Involved residents. Places to hang out. Safety and security.
Those are among the characteristics of towns that thrive and have established an enduring presence, according to a researcher who has studied what makes some small communities flourish.
Dave Ivan is scheduled to present his findings to Carroll County's municipal leaders tonight, posing the question: Can small towns be cool?
The answer, Ivan says, is yes.
Local officials hope the researcher's insights could serve Carroll, home to eight municipalities with similar challenges and goals: limited resources, economic development aspirations, and creating a place where residents can live and work.
The prospect of fresh ideas motivated Sykesville Mayor Jonathan Herman, who saw Ivan's presentation at a Maryland Municipal League convention, to suggest hosting a session with local leaders.
"We share many of the same problems," Herman said of small towns. "If somebody has already figured out answers to my problems, I'm quite anxious to hear what they are. ... Surely the towns in Carroll County can employ a couple of their ideas."
Small communities might not have the amenities of a big city, Ivan said, but they offer other benefits: They can be safer and often boast higher-achieving school systems.
"In the past, small towns were very quick to kind of throw in the towel, [and say] `We're not a Baltimore, we're not a D.C., we're not a Philadelphia,' and they would just hope their kids would come back," said Ivan, a community and economic development specialist who teaches at Michigan State University.
The successful communities he has studied "aren't throwing in the towel," he said. "What they're saying is, `We can compete. ... We recognize who we are, we are what we are, and we're going to make sure we capitalize on that.'"
Ivan recently conducted a two-year study of about 250 communities - with populations of 20,000 or less - in 10 states. That work, along with his earlier research, led to a list of success strategies for small towns.
In a thriving community, the government reaches out to and engages its citizens, he said, involving them in its plans. Part of fostering such an environment, Ivan wrote in a report on his research, is having "third places," locations outside of home or work where people can meet and interact, ultimately building a sense of identity.
Such places can be particularly important for another key to small-community success: engaging the town's youths, perhaps eventually drawing them back home as adults.
"Many small towns are losing their best and brightest," Ivan said. Keeping them "actually starts when the kids are growing up." A "positive life experience" will have an impact as they grow and move on, he said.
Cultural activities that foster economic development also have helped some communities capitalize on their heritage and traditions, Ivan said. Easton, in Talbot County, has developed such a cultural destination, its historic Avalon Theatre, he said.
The concept is one that, beyond Westminster at least, has not fully developed in Carroll, Herman said.

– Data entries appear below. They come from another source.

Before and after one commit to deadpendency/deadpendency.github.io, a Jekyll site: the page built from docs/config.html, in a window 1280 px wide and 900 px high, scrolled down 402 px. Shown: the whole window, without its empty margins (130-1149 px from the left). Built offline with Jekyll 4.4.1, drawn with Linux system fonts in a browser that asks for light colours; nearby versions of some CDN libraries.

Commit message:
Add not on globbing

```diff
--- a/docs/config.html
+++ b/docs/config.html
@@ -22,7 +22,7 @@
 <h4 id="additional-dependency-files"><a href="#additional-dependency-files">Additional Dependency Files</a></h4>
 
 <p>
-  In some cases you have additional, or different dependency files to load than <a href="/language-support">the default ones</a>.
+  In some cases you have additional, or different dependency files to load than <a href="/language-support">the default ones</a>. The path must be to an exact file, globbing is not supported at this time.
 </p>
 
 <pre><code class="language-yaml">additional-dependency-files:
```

"We really haven't had a tremendous amount of cultural opportunities," Herman said, adding that the notion of cultural activities spurring economic development can seem counterintuitive. "We have sort of a working-class, agricultural ethos, and culture doesn't necessarily seem to fit in."
Several mayors said they hope the meeting will provide ideas for their communities.

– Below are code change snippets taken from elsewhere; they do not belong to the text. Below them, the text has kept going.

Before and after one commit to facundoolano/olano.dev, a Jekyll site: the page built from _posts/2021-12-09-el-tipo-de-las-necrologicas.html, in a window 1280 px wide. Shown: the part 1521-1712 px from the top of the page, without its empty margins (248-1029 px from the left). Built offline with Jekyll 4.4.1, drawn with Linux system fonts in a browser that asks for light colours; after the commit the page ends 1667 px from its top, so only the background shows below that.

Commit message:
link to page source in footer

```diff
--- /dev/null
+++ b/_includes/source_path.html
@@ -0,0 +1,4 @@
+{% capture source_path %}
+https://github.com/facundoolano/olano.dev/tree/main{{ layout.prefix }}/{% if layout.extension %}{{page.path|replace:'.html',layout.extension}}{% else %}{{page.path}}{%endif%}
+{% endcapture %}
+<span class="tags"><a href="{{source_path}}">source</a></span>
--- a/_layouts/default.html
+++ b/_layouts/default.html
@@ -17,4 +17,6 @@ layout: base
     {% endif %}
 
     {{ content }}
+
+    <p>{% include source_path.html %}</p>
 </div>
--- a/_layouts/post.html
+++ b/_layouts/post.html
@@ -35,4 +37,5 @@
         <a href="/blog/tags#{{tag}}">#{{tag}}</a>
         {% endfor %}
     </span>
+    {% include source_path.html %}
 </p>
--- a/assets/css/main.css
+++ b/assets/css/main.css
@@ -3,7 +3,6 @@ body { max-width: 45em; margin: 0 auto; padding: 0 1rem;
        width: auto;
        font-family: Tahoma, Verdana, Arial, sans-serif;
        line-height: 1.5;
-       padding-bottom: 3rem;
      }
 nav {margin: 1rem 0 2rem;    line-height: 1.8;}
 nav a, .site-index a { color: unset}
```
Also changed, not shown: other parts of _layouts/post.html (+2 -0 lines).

"If somebody has a better way of doing what we're doing, we are interested," said Bret Grossnickle, mayor of Union Bridge.
The more people understand what it takes to be successful, the more residents can help reach that goal, said Brenda Dinne, chief of the county's bureau of comprehensive planning.
"There's a lot to making a successful community," Dinne said. "The entire community is going to need to take ownership."
That observation parallels one of Ivan's findings. Successful small towns, he writes, share a belief that, in the long run, "you have to do it yourself. ... Their destiny is in their own hands."
Ivan's presentation is scheduled from 7 to 9 p.m. tonight in the Scott Center at Carroll Community College, 1601 Washington Road, Westminster. The event is free and open to the public.
10 keys for successful small towns
1. Strong engagement among citizens, community organizations and government.
2. Successful approach to land-use opportunities.
3. Willingness to adapt zoning regulations for new opportunities.
4. Actively pursues cultural economic development opportunities.
5. Deliberate effort to connect with youth and/or younger generation within the community.
6. Attention to natural amenities.
7. Local entrepreneurial investment.
8. Willingness to seek help from the outside.
9. Conviction in the long run that you have to do it yourself.
10. Lessons are learned from setbacks; successes are celebrated.
From "Can Small Towns Be Cool?" by Dave Ivan